Existing codetermination laws convey relatively little power to workers.

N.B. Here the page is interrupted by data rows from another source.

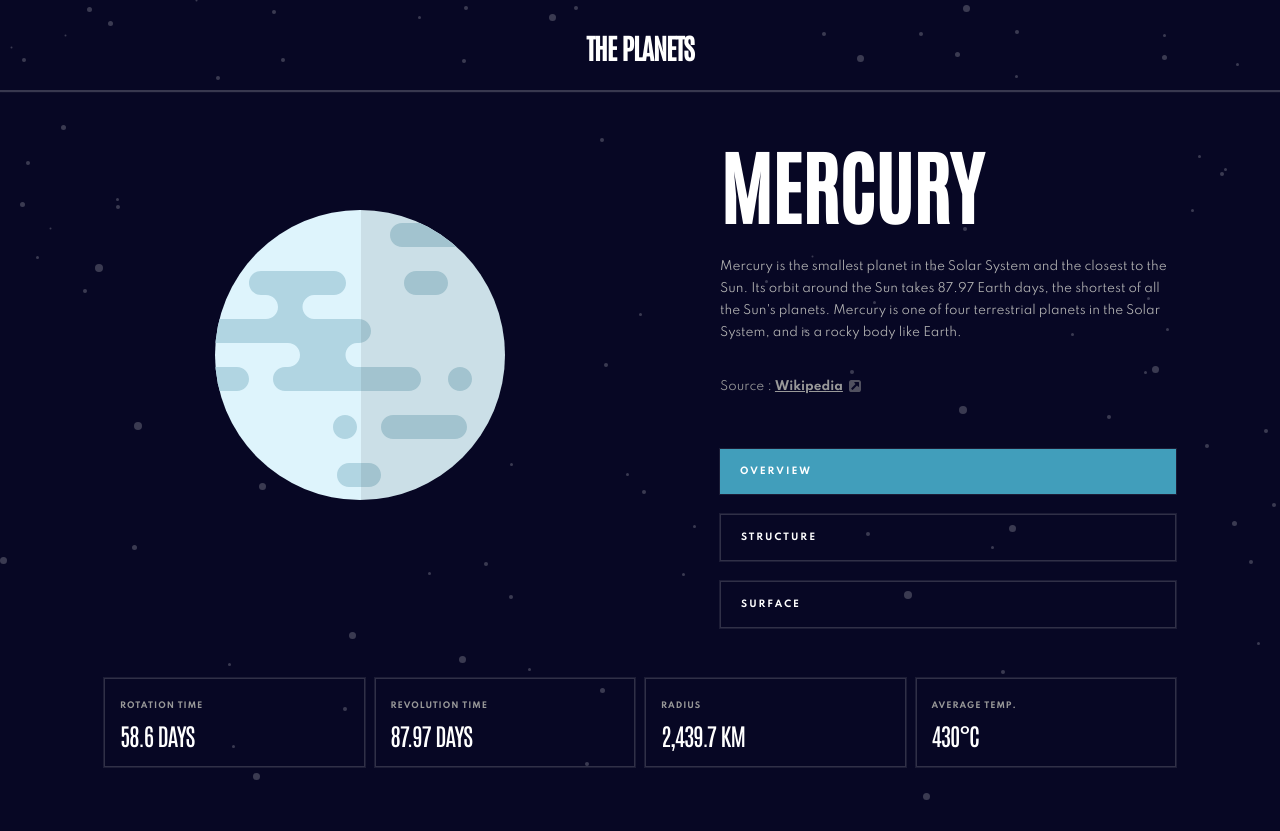
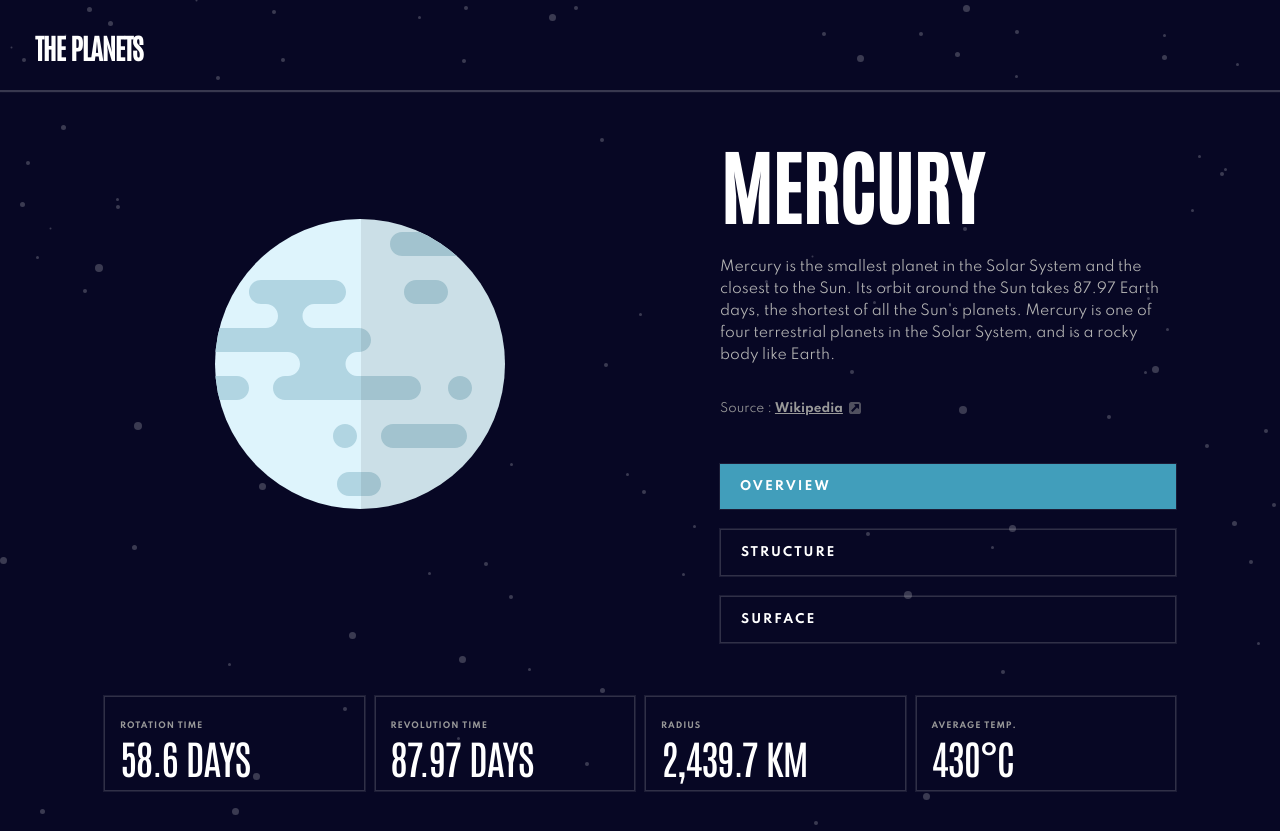
Before and after one commit to ding-09/planets-facts, a React (Create React App) app: page / in a window 1280 px wide. Before the commit the page ends 807 px from the top, so only its background shows below. Built offline with nearby package versions, Linux system fonts and the light colour scheme.

Commit message:
add responsive behavior for screens >= 1280px

```diff
--- a/src/components/Details/DetailsBody.styled.js
+++ b/src/components/Details/DetailsBody.styled.js
@@ -14,6 +14,7 @@ export const StyledDetailsBody = styled.section`
   @media (min-width: 1024px) {
     margin: 8rem 0 4rem 5rem;
   }
+
   .body-content {
     margin-bottom: 3rem;
     h2 {
@@ -24,7 +25,7 @@ export const StyledDetailsBody = styled.section`
         font-size: 4.8rem;
         margin-bottom: 4.5rem;
       }
-      @media (min-width: 1024px) {
+      @media (min-width: 1280px) {
         font-size: 8rem;
         margin-bottom: 6rem;
       }
@@ -35,6 +36,9 @@ export const StyledDetailsBody = styled.section`
       filter: brightness(0.7);
       @media (min-width: 1024px) {
         font-size: 1.2rem;
+      }
+      @media (min-width: 1280px) {
+        font-size: 1.4rem;
       }
     }
   }
--- a/src/components/Details/DetailsNav.styled.js
+++ b/src/components/Details/DetailsNav.styled.js
@@ -38,6 +38,9 @@ export const StyledDetailsNav = styled.nav`
         display: inline-block;
         filter: brightness(0.8);
       }
+      @media (min-width: 1280px) {
+        font-size: 1.2rem;
+      }
     }
     .active-link {
       border: none;
@@ -46,6 +49,5 @@ export const StyledDetailsNav = styled.nav`
   }
   @media (min-width: 1024px) {
     margin-left: 4rem;
-
   }
 `;
--- a/src/components/Details/SubDetails.styled.js
+++ b/src/components/Details/SubDetails.styled.js
@@ -13,7 +13,6 @@ export const StyledSubDetails = styled.section`
   }
   @media (min-width: 1024px) {
     margin-top: 5rem;
-
   }
   .details-container {
     display: flex;
@@ -45,6 +44,9 @@ export const StyledSubDetails = styled.section`
         font-size: 2.4rem;
         letter-spacing: -0.1rem;
       }
+      @media (min-width: 1280px) {
+        font-size: 4rem;
+      }
     }
   }
 `;
--- a/src/components/Header/Header.styled.js
+++ b/src/components/Header/Header.styled.js
@@ -4,6 +4,12 @@ export const StyledHeader = styled.header`
   @media (min-width: 768px) {
     border-bottom: 1px solid ${({ theme }) => theme.secondaryColors.darkGray};
     box-shadow: 0 0px 1px 1px ${({ theme }) => theme.secondaryColors.darkGray};
+  }
+  @media (min-width: 1280px) {
+    display: flex;
+    justify-content: space-between;
+    align-items: center;
+    padding: 0 3.5rem;
   }
   .title-container {
     padding: 2rem 2.4rem;
@@ -26,6 +32,10 @@ export const StyledHeader = styled.header`
         display: none;
       }
     }
+    @media (min-width: 1280px) {
+      flex: 45%;
+      justify-content: flex-start;
+    }
   }
 
   .nav-container {
@@ -37,5 +47,9 @@ export const StyledHeader = styled.header`
         justify-content: space-between;
       }
     }
+    @media (min-width: 1280px) {
+      margin: 0;
+      flex: 55%;
+    }
   }
 `;
```
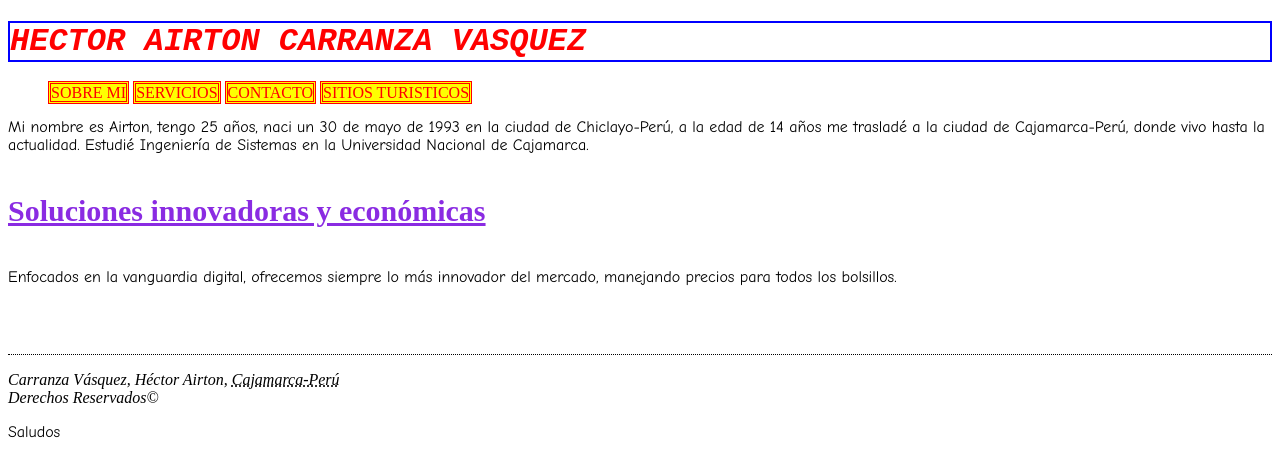
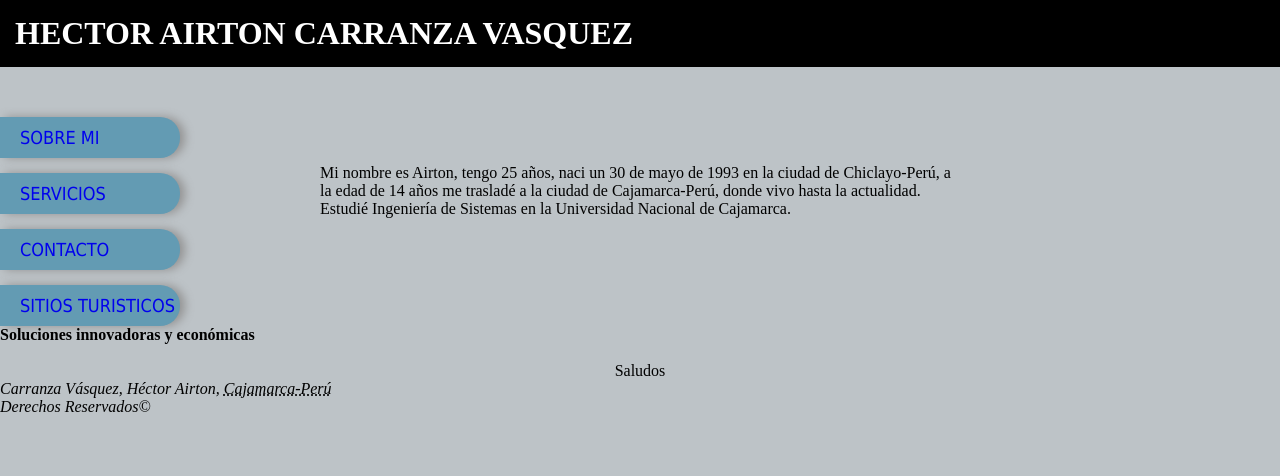
Before and after one commit to hcarranzav/hcarranza.github.io, a plain HTML site: page index.html in a window 1280 px wide. Drawn offline with Linux system fonts and the light colour scheme.

Commit message:
Version beta1.0

```diff
--- a/css/estilo.css
+++ b/css/estilo.css
@@ -2,6 +2,12 @@ address {
     margin-top: 1em;
     padding-top: 1em;
     border-top: thin dotted
+}
+
+table,
+th,
+tr {
+    border: 1px solid black;
 }
 
 p {
--- /dev/null
+++ b/css/estilo3.css
@@ -0,0 +1,58 @@
+body {
+    background: #bdc3c7;
+}
+
+img {
+    width: 300px;
+    float: left;
+}
+
+h1,
+h2 {
+    color: white;
+    background: black;
+    padding: 15px;
+}
+
+a:link {
+    text-decoration: none;
+}
+
+p {
+    position: absolute;
+    left: 50%;
+    transform: translateX(-50%) translateY(-300%);
+}
+
+* {
+    margin: 0px;
+    padding: 0px;
+}
+
+nav#menu {
+    width: 200px;
+    margin-top: 50px;
+}
+
+nav#menu ul {
+    list-style: none;
+}
+
+nav#menu ul li {
+    margin-top: 15px;
+    font-family: tahoma;
+    font-size: 18px;
+    background-color: #639bb3;
+    width: 160px;
+    padding-top: 10px;
+    padding-bottom: 10px;
+    border-radius: 0px 20px 20px 0px;
+    padding-left: 20px;
+    box-shadow: 5px 0px 10px #939393;
+    -webkit-transition: padding-left 0.6s;
+    color: white;
+}
+
+nav#menu ul li:hover {
+    padding-left: 50px;
+}
--- a/index.html
+++ b/index.html
@@ -12,7 +12,7 @@
     <title>AIRTON</title>
     <meta name="description" content="">
     <meta name="viewport" content="width=device-width, initial-scale=1">
-    <link rel="stylesheet" href="css/estilo.css" />
+    <link rel="stylesheet" href="css/estilo3.css" />
 </head>
 
 <body>
@@ -23,12 +23,12 @@
     <header>
         <h1 class="borde cursiva" class="cursiva">HECTOR AIRTON CARRANZA VASQUEZ</h1>
     </header>
-    <nav>
+    <nav id="menu">
         <ul>
-            <a class="borde2" href="index.html"> SOBRE MI</a>
-            <a class="borde2" href="servicios.html">SERVICIOS</a>
-            <a class="borde2" href="contacto.html">CONTACTO<a>
-            <a class="borde2" href="sitiosturisticos.html">SITIOS TURISTICOS</a>
+            <li><a href="index.html"> SOBRE MI</a></li>
+            <li><a href="servicios.html">SERVICIOS</a></li>
+            <li><a href="contacto.html">CONTACTO<a></a></li>
+            <li><a href="sitiosturisticos.html">SITIOS TURISTICOS</a></li>
         </ul>
     </nav>
     <section>
@@ -38,9 +38,9 @@
                 Cajamarca.
             </p>
             <h4 class="grande">Soluciones innovadoras y económicas</h4>
-            <p>
+            <!--<p>
                 Enfocados en la vanguardia digital, ofrecemos siempre lo más innovador del mercado, manejando precios para todos los bolsillos.
-            </p>
+            </p>-->
         </div>
     </section>
     <script src="" async defer></script>
```
Also changed, not shown: sitiosturisticos.html (+39 -23 lines), 1 other file.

"Typically, workers are either granted a minority share of the seats on their company’s board, meaning they can always be overruled by unanimous shareholders, or they are given the right to form a shop-floor representative body with few substantive decision-making rights. Surveys and interviews confirm that worker representatives believe they lack influence over most corporate decisions, with the exception of decisions about immediate working conditions. Since codetermination laws do not dramatically reshape existing authority structures, it is unsurprising that their effects are limited. It remains possible that codetermination structures involving a more significant shift of power to labor—like recent proposals for a bicameral model of firm governance where decisions would have to pass through both shareholder-elected and worker-elected bodies (Ferreras, 2017; Fraser et al., 2020)—would produce more dramatic effects."